Not at all. Ideally, you should already be an experienced hiker before taking on a thru-hike but more important to success on the long trail is a strong mind, a solid will and a flexible nature.
Thru-hikers are often middle-aged or retired, even elderly. They’re often at a crossroads in life, looking for new challenges and new answers. Hikers who complete a 2,000-plus mile thru-hike typically have one thing in common — they really, really wanted to do it.
Yes, if your ambition is to thru-hike one or more of America’s classic long trails. A typical south-to-north thru-hike along the Appalachian Trail, which runs 2,190 miles across 14 states, takes five to six months.

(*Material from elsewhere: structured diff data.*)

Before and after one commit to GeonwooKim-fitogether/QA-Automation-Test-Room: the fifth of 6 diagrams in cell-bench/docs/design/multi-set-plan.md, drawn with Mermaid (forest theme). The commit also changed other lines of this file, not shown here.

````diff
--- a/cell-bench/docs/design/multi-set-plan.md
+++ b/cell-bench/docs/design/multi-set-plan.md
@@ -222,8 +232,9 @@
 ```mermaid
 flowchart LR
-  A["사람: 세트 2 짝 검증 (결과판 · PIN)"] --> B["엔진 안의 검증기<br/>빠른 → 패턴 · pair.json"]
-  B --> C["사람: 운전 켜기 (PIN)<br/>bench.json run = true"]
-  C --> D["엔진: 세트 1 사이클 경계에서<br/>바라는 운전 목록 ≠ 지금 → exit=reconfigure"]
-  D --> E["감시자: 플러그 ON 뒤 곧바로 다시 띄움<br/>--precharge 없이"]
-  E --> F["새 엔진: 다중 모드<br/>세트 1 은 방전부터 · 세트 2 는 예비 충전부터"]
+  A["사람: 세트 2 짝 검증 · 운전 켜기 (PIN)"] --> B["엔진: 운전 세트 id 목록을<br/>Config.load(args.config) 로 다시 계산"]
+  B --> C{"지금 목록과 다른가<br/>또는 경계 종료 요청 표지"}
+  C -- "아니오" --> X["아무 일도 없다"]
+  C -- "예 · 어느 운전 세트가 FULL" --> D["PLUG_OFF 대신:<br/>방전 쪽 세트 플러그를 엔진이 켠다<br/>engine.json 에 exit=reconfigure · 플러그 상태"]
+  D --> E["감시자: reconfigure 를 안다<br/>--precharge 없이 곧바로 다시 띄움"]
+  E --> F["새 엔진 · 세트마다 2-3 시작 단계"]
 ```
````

But there are other long trails on which a thru-hike could take far less time. The 800-mile Arizona Trail, for example, could take less than two months to complete, crossing the state from Mexico to Utah.
Hiking a state-traversing or state-looping long trail close to home is a good way to get thru-hiking experience before taking one of the big multi-state hikes.
Most of the long trails popular with thru-hikers are well marked and well traveled, and there’s a kind of thru-hiking subculture on the three big U.S. trails that looks out for its own. But you still need to take a compass or GPS, trail guides and maps just in case.
Those who thru-hike alone, especially on the most popular long trails, aren’t always alone. There’s a thru-hiking social scene and sub-culture on the big trails, and one of the many rewards of the thru-hiking experience is meeting new and interesting people and creating close friendships strengthened by adversity and joy.
If you’re thinking about hiking with friends, relatives or your spouse, think again. Is your relationship strong enough to withstand the trials and petty annoyances that are sure to come up during several months in the wilderness? The company you keep on the trail can easily become the cause of your failure, just as it can be the main cause of your success.
That all depends on you and your decisions, your planning and your stamina. Are you starting your thru-hike at the right time to avoid dangerous weather? Do you have the right gear and the right attitude? Have you trained enough to safely complete this grueling walk?
That said, many long trails pass by towns with medical services and all the other comforts of civilization. You can always take a break and stay a few nights in a hotel. Also, along with the three big thru-hiking trails in the U.S., a network of “trail angels” gives thru-hikers aid, advice, necessities and treats.
Maybe. The tools of the thru-hike are essentially the same as those of a standard backpacking trip, so if you already have gear that you like there’s no reason to replace it. It all depends on how much weight you want to carry. Many thru-hikers use lightweight or ultralight gear, carrying only essentials and sleeping under tarps or in hammocks rather than tents.
You’ll need a backpack that you’ve tested and grown to love; you’ll need a lightweight but warm sleeping bag and pad; and you’ll need a lightweight, durable and waterproof tarp or tent.
Browse online and check out the many blogs, articles, posts, and podcasts by successful thru-hikers.
This article was written by hiking expert Tim Hull and was originally featured on the Adventure Junkies website.